So aside from living arrangements on land, the big question remains “Is the party over?” for this season. Will we get back into the water in time to sail back to Puerto Escondido and stop for one last lingering snorkel? The determining factor in terms of how long Galapagos will be in the yard, is how long it will take for the damaged part of the hull to dry out. It was drip drip dripping water for two days but has slowed down considerably today. Yesterday one of the yard workers took on the hot job of grinding out all the loose material so we could get a good look at the damage and also so it would dry out more quickly and make a clean area for repair. I felt for the guy but I’ve never been so pleased to pay anyone 115$ in my life. It was brutal work. So she’s ready to fill and glass in, but she’s not dry enough yet and so we wait. Here’s why that’s an important issue, and you’ll just love the irony of this:
We fly home on July 2 from Loreto, on the other side of the sea. Yes, it’s a deadline! An APPOINTMENT! We have an actual reservation and have paid for our tickets, an act which we knew would lead to a thwarting of the cruising gods, we just were not sure how. We had planned to leave Galapagos on a mooring ball in Puerto Escondido because we wanted to leave her in the temperature-moderating water rather than in the blazing hot boatyard. We were happy with that decision. However, if she doesn’t dry out fast, and we want to be absolutely sure she is very dry before repairing her, then we will have to change plans and leave her here at Marina Seca with the hundreds of other boats left behind by their owners. It’s like long term daycare for boats here; a great sea of masts. That would mean finding a way back across the sea with our luggage to pick up our flight out of Loreto because we cannot cancel those tickets without a significant penalty.
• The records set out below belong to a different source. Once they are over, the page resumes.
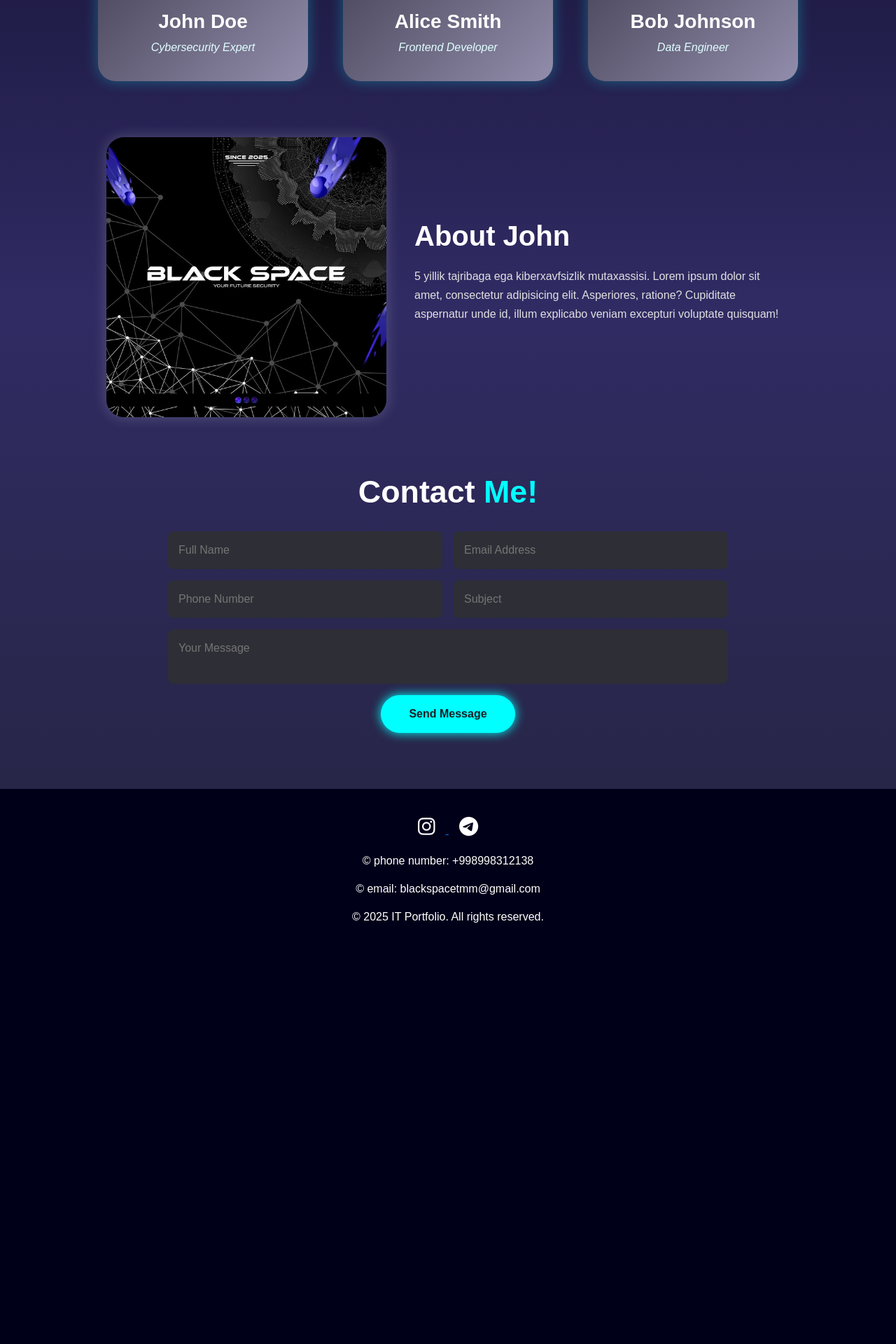
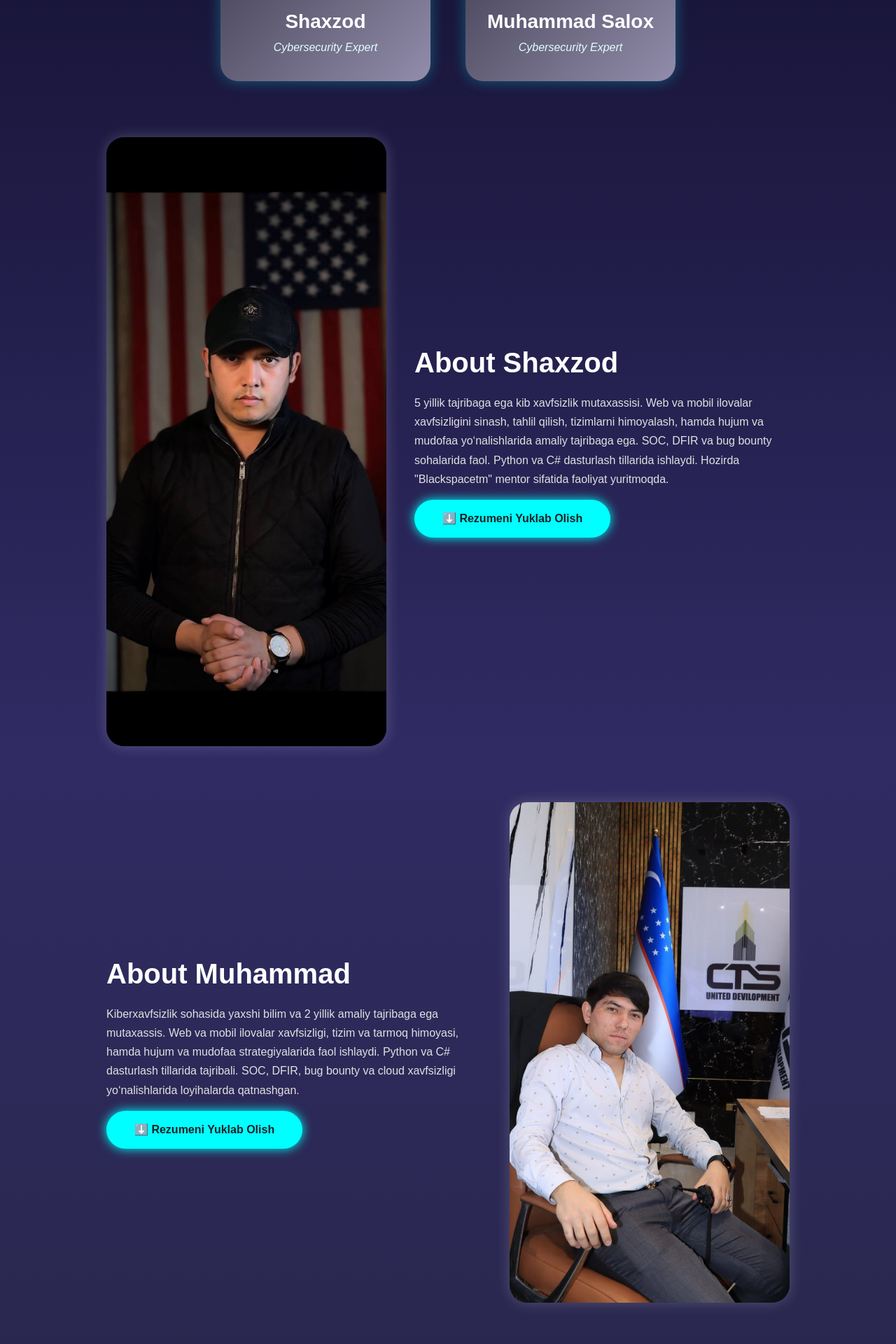
Before and after one commit to whitewolf031/profile_site, a Django app: template templates/home.html in a window 1280 px wide. Shown: the part 501-2421 px from the top of the page at 70% size. Before the commit the page ends 1819 px from the top, so only its background shows below. Run offline with Django 5.2, Linux system fonts and the light colour scheme; the template is opened without the code that fills it, so the values that code supplies are empty.

Commit message:
finish the project

```diff
--- a/config/settings.py
+++ b/config/settings.py
@@ -27,7 +27,6 @@ INSTALLED_APPS = [
 
 INSTALLED_APPS += [
     'core',
-    'profile_admin',
     "rest_framework",
     'django_filters',
     'corsheaders'
--- a/core/serializers.py
+++ b/core/serializers.py
@@ -1,8 +1,7 @@
 from rest_framework import serializers
 from core.models import UserInfo
-
 
 class TakeUserInfo(serializers.ModelSerializer):
     class Meta:
         model = UserInfo
-        fields = "__all__"
+        fields = ['full_name', 'email_address', 'phone_number', 'subject', 'message']
--- a/templates/home.html
+++ b/templates/home.html
@@ -1,18 +1,17 @@
 <!DOCTYPE html>
 <html lang="en">
 <head>
-    <meta charset="UTF-8">
-    <meta name="viewport" content="width=device-width, initial-scale=1.0">
+  <meta charset="UTF-8" />
+  <meta name="viewport" content="width=device-width, initial-scale=1.0"/>
   <link rel="stylesheet" href="https://cdn.jsdelivr.net/npm/bootstrap@5.3.7/dist/css/bootstrap.min.css">
   <link rel="stylesheet" href="../static/base.css" type="text/css">
   <link rel="stylesheet" href="https://cdnjs.cloudflare.com/ajax/libs/font-awesome/6.7.2/css/all.min.css">
   <title>Document</title>
-    <link rel="stylesheet" href="../static/base.css">
 </head>
 <body>
   <nav id="home">
     <img src="./images/IMG_1413.JPG" alt="Logo" />
-    <ul>
+    <ul class="ul1">
       <li><a href="#home">Home</a></li>
       <li><a href="#About">About</a></li>
       <li><a href="#team">Projects</a></li>
@@ -23,55 +22,112 @@
   <section class="team-section" id="About">
     <div class="profile-card">
       <img src="./images/cybersecurity.jpg" alt="John" />
-      <h3>John Doe</h3>
+      <h3>Shaxzod</h3>
       <p>Cybersecurity Expert</p>
     </div>
     <div class="profile-card">
-      <img src="./images/22f4ae8c-ac82-4727-8b5c-65359f49c95a.png" alt="Alice" />
-      <h3>Alice Smith</h3>
-      <p>Frontend Developer</p>
-    </div>
-    <div class="profile-card">
-      <img src="./images/cf49dada-4a63-4c61-a0da-1046c06c8a80.png" alt="Bob" />
-      <h3>Bob Johnson</h3>
-      <p>Data Engineer</p>
+      <img src="./images/Muhammad_aka.jpg" alt="Alice" />
+      <h3>Muhammad Salox</h3>
+      <p>Cybersecurity Expert</p>
     </div>
   </section>
 
   <section class="about-section container" id="team">
-    <img src="./images/IMG_1413.JPG" alt="About Image" />
+    <img src="./images/cybersecurity2.jpg" alt="About Image" />
     <div class="text">
-      <h1>About John</h1>
-      <p>5 yillik tajribaga ega kiberxavfsizlik mutaxassisi. Lorem ipsum dolor sit amet, consectetur adipisicing elit. Asperiores, ratione? Cupiditate aspernatur unde id, illum explicabo veniam excepturi voluptate quisquam!</p>
+      <h1>About Shaxzod</h1>
+      <p>
+      5 yillik tajribaga ega kib xavfsizlik mutaxassisi.
+      Web va mobil ilovalar xavfsizligini sinash, tahlil qilish, tizimlarni himoyalash, hamda hujum va mudofaa yo‘nalishlarida amaliy tajribaga ega.
+      SOC, DFIR va bug bounty sohalarida faol.
+      Python va C# dasturlash tillarida ishlaydi. Hozirda "Blackspacetm" mentor sifatida faoliyat yuritmoqda.</p>
+      <a href="./rezmues/mirzayusupov_shaxzod" download>
+        <button class="download-btn">⬇️ Rezumeni Yuklab Olish</button>
+      </a>
     </div>
   </section>
 
+  <section class="about-section container">
+    <div class="text">
+      <h1>About Muhammad</h1>
+      <p>Kiberxavfsizlik sohasida yaxshi bilim va 2 yillik amaliy tajribaga ega mutaxassis.
+        Web va mobil ilovalar xavfsizligi, tizim va tarmoq himoyasi, hamda hujum va mudofaa strategiyalarida faol ishlaydi.
+        Python va C# dasturlash tillarida tajribali. SOC, DFIR, bug bounty va cloud xavfsizligi yo‘nalishlarida loyihalarda qatnashgan. </p>
+      <a href="./rezmues/mirzayusupov_shaxzod" download>
+        <button class="download-btn">⬇️ Rezumeni Yuklab Olish</button>
+      </a>
+    </div>
+    <img src="./images/Muhammad_aka.jpg" alt="About Image" />
+  </section>
+
+  <!-- Contact Form Section -->
   <section class="contact-container" id="contact">
     <h1>Contact <span>Me!</span></h1>
-    <form>
+    <form id="contactForm">
       <div class="form-row">
-        <input type="text" placeholder="Full Name" required />
-        <input type="email" placeholder="Email Address" required />
+        <input type="text" id="fullName" placeholder="Full Name" required />
+        <input type="email" id="email" placeholder="Email Address" required />
       </div>
       <div class="form-row">
-        <input type="text" placeholder="Phone Number" />
-        <input type="text" placeholder="Subject" />
+        <input type="text" id="phone" placeholder="Phone Number" />
+        <input type="text" id="subject" placeholder="Subject" />
       </div>
-      <textarea placeholder="Your Message" required></textarea>
+      <textarea id="message" placeholder="Your Message" required></textarea>
       <button type="submit">Send Message</button>
     </form>
   </section>
 
   <footer>
     <div>
-        <a href="https://www.instagram.com/blackspace.tm?igsh=ZHEyd3Rsd28wYW92" target="_blank" rel="noopener noreferrer">
+      <a href="https://www.instagram.com/blackspace.tm?igsh=ZHEyd3Rsd28wYW92" target="_blank">
         <i class="fa-brands fa-instagram"></i>
       </a>
-        <i class="fa-brands fa-telegram"></i>
+      <a href="https://youtube.com/@blackspacetm?si=dS-0pwoRXvoxco0A">
+        <i class="fa-brands fa-youtube"></i>
+      </a>
     </div>
     <p style="margin-top: 20px;">&copy; phone number: +998998312138</p>
     <p>&copy; email: blackspacetmm@gmail.com</p>
     <p>&copy; 2025 IT Portfolio. All rights reserved.</p>
   </footer>
+
+  <!-- Telegram Form Submission Script -->
+  <script>
+    document.getElementById("contactForm").addEventListener("submit", function (e) {
+      e.preventDefault();
+
+      const fullName = document.getElementById("fullName").value;
+      const email = document.getElementById("email").value;
+      const phone = document.getElementById("phone").value;
+      const subject = document.getElementById("subject").value;
+      const message = document.getElementById("message").value;
+
+      fetch("http://127.0.0.1:8000/menu/", { // 👈 backend endpoint manzili
+        method: "POST",
+        headers: {
+          "Content-Type": "application/json",
+        },
+        body: JSON.stringify({
+          full_name: fullName,
+          email_address: email,
+          phone_number: phone,
+          subject: subject,
+          message: message,
+        }),
+      })
+      .then((res) => {
+        if (res.ok) {
+          alert("✅ Xabar yuborildi!");
+          document.getElementById("contactForm").reset();
+        } else {
+          alert("❌ Xatolik yuz berdi!");
+        }
+      })
+      .catch((err) => {
+        console.error(err);
+        alert("⚠️ Tarmoq xatosi. Qaytadan urinib ko‘ring.");
+      });
+    });
+  </script>
 </body>
 </html>
```
Also changed, not shown: core/models.py (+7 -13 lines), core/views.py (+31 -1 lines), profile_admin/admin.py (deleted, +0 -8 lines), static/base.css (+40 -0 lines), core/migrations/0001_initial.py, core/migrations/0002_userinfo_avatar.py (deleted), profile_admin/__init__.py (deleted), profile_admin/apps.py (deleted), profile_admin/migrations/__init__.py (deleted), profile_admin/models.py (deleted), profile_admin/tests.py (deleted), profile_admin/views.py (deleted), templates/images/Muhammad_aka.jpg (added), templates/images/cybersecurity2.jpg (added), 2 other files. Lines whose indentation alone changed are shown as unchanged.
We have options. There is a ferry to Santa Rosalia from Guaymas. There are also flights from Guaymas to Loreto. We’ll be checking all that out. I mean, what else will we have to do with our time? It’s too hot to do outdoor activities away from the water. Heat exhaustion is a real thing and we’ve both been close to the edge a couple of times. So for the next few days we have plenty of time to do all the research. We have good wifi at this place and the air conditioning is right over the bed, which is king sized and made of memory foam and actually really comfortable. I’m predicting a lot of naps in the next few days. And that blender will be getting plenty of use.
S/V Galapagos, out, for now.